There are also handy couponing apps for smartphone-savvy shoppers who want to become couponing ninjas without having to go through paper ads every Sunday:
Skip the Organic
According to Consumer Reports, the cost of organic food, on average, is 47% higher than conventional food. This doesn’t mean that organic food is always more expensive, but in many cases, your food budget would be better off with traditionally grown produce.
There are few nutritional differences between the two options and the Scientific American reported in its article, “Mythbusting 101: Organic Farming > Conventional Agriculture” that organic pesticides might be even worse than conventional agriculture pesticides.
The verdict? Save yourself the expense and opt out of organic produce.
Almost-Expired Food Discounts
Did you know that many stores offer steep discounts on perishable items when they’re about to expire? Whether it’s prepackaged mushrooms, chicken with a “Sell By” date within 1-2 days, or any number of perishable items, the store would rather unload them at a discount instead of throwing it in the garbage and getting nothing out of it (not to mention contributing the massive food waste problem in the US).
Shop at Discount Grocery Markets
Grocery discount chains such as Aldi and Grocery Outlet are currently expanding in the US. These discount grocers offer all types of quality food items, which they get from producers with excess inventory and then pass along the savings from the manufacturers to their customers.

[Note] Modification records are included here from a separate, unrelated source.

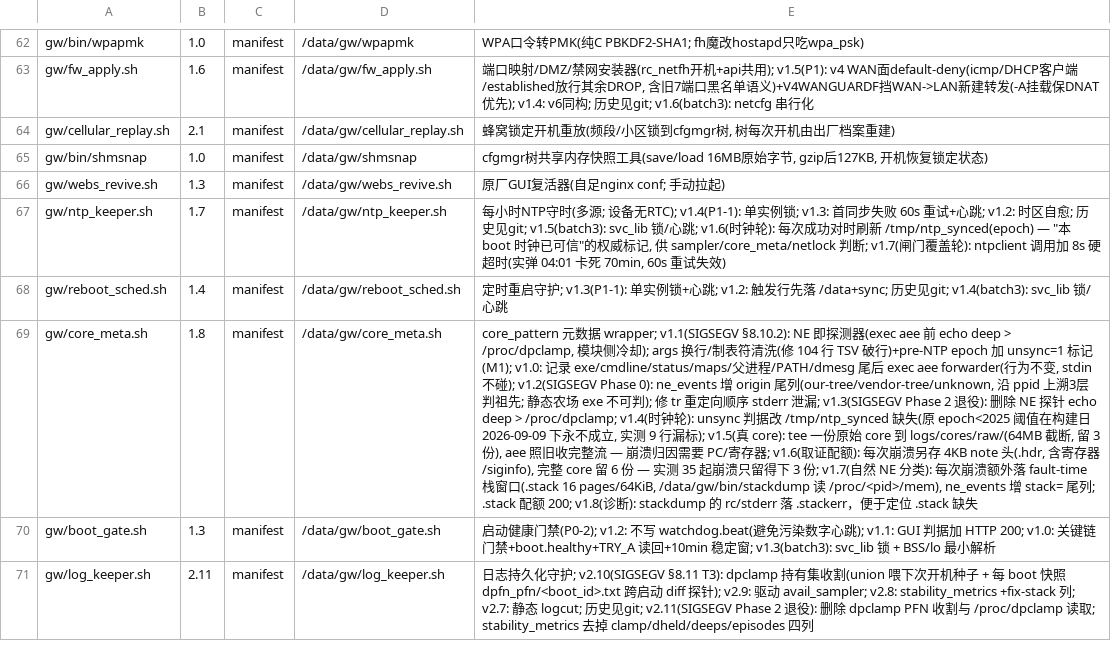
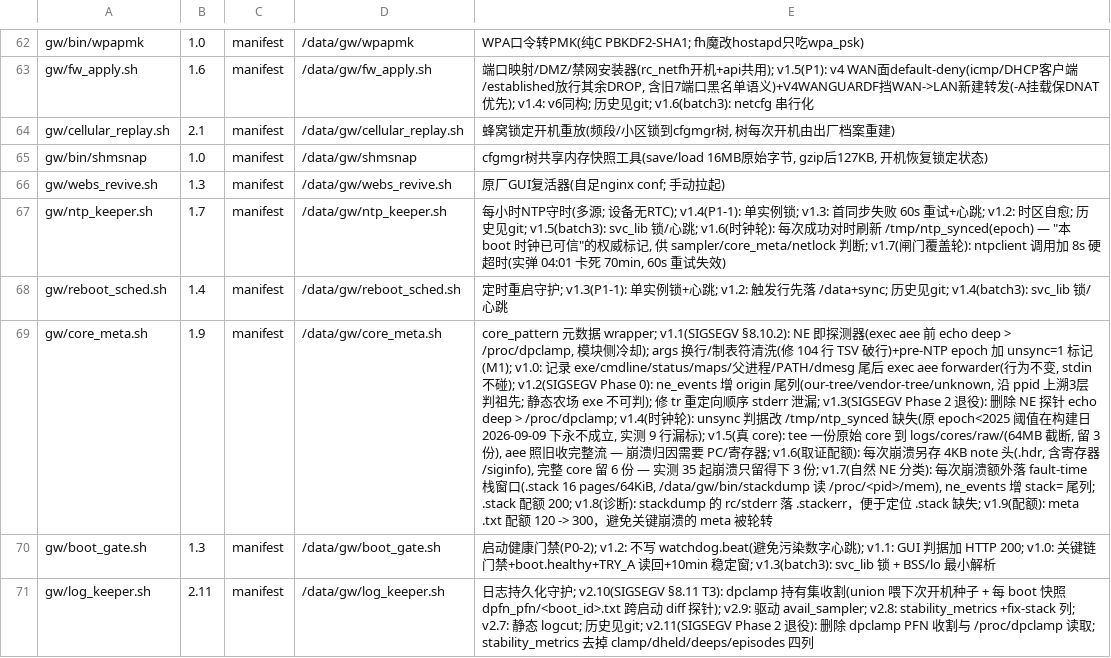
Before and after one commit to chr431/fiberhome-lg6151m, a TSV file: tools/VERSIONS.tsv, drawn as a sheet; only a part is shown, gaps mark what is left out; the diff names each change by its address in the sheet, - before the commit and + after, or states it on an @@ line.

```diff
--- a/tools/VERSIONS.tsv
+++ b/tools/VERSIONS.tsv
-B69: 1.8
+B69: 1.9
-E69: …缺失
+E69: …缺失; v1.9(配额): meta .txt 配额 120 -> 300，避免关键崩溃的 meta 被轮转
```
Also changed, not shown: docs/SIGSEGV/01_CLAIMS.tsv, 3 other files.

They even have vegan options. Here, you can shave tens – if not hundreds – of dollars each month on your grocery bill without having to change your buying habits.
Discount markets often have special coupons and offers for customers who sign up for email lists and “like” their local grocery stores on Facebook. If you do not have any discount grocers near you, then be sure to sign up for major grocery stores’ rewards programs so you can get member-only discounts and in some cases, even discounts on gas.
Switch to Canned or Frozen Produce
Another option for reducing your grocery bill while still managing to eat your daily recommended servings of fruits and vegetables is to buy canned or frozen produce. NPR reported in 2014 that the BPA content in canned food isn’t dangerous, which means there are few downsides to buying canned fruit and vegetables as an alternative to buying expensive, fresh produce that has a quickly-approaching expiration date.
Frozen produce is also a viable option for someone with a cash-strapped grocery budget, and although people argue that it’s not as nutritious, it’s still preferable to forgoing fruits and vegetables altogether out of financial necessity.
As you can see, there are many different ways to save money on groceries beyond the obvious advice of “buy in bulk” and “buy generic instead of brand name foods.” If you’re on a tight food budget, every dollar saved really matters, especially when the potential to waste food (and subsequently, money) is there.
What about you? Do you have any unique ways that you save money on your food budget and grocery bill?